**What to work on**
All lines in the data below carrying the string "object" are to be located and copied.

Source records
■ ■ ■ ■
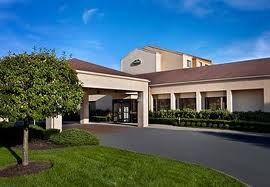
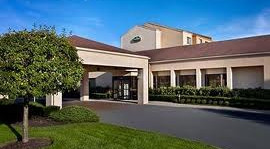
Final img size styling and re-cropping hotel pics

diff --git a/css/main.css b/css/main.css
@@ -22,6 +22,10 @@ body.content-container {
     margin-bottom: 1.5rem;
 }
 
+img {
+    max-width: 100%;
+}
+
 /* Header styling */
 .main-title__container {
     width: 100%;
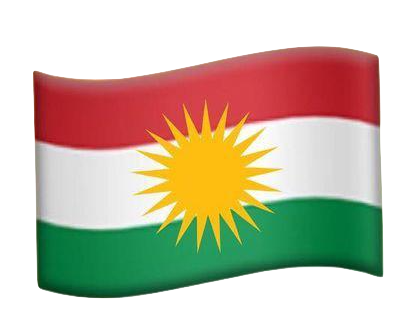
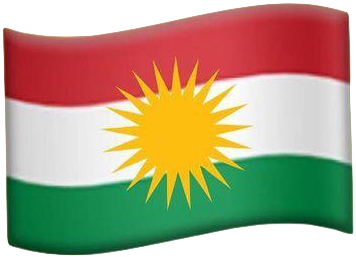
Adjust Kurdistan flag size to match other flags
- Reduce flag image height for better visual consistency
- Landing page: h-6, Onboarding: h-5

🤖 Generated with Claude Code

diff --git a/app/[locale]/(app)/onboarding/page.tsx b/app/[locale]/(app)/onboarding/page.tsx
@@ -151,7 +151,7 @@ export default function OnboardingPage() {
                           <img
                             src={loc.flagImage}
                             alt={loc.name}
-                            className="h-7 w-auto object-contain"
+                            className="h-5 w-auto object-contain"
                           />
                         ) : (
                           <div className="text-3xl">{loc.flag}</div>

diff --git a/app/[locale]/page.tsx b/app/[locale]/page.tsx
@@ -42,7 +42,7 @@ export default function LandingPage({
                         <img
                           src={locale.flagImage}
                           alt={locale.name}
-                          className="h-8 w-auto object-contain"
+                          className="h-6 w-auto object-contain"
                         />
                       ) : (
                         <div className="text-4xl">{locale.flag}</div>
■ ■ ■ ■
**Task response**
-                            className="h-7 w-auto object-contain"
+                            className="h-5 w-auto object-contain"
-                          className="h-8 w-auto object-contain"
+                          className="h-6 w-auto object-contain"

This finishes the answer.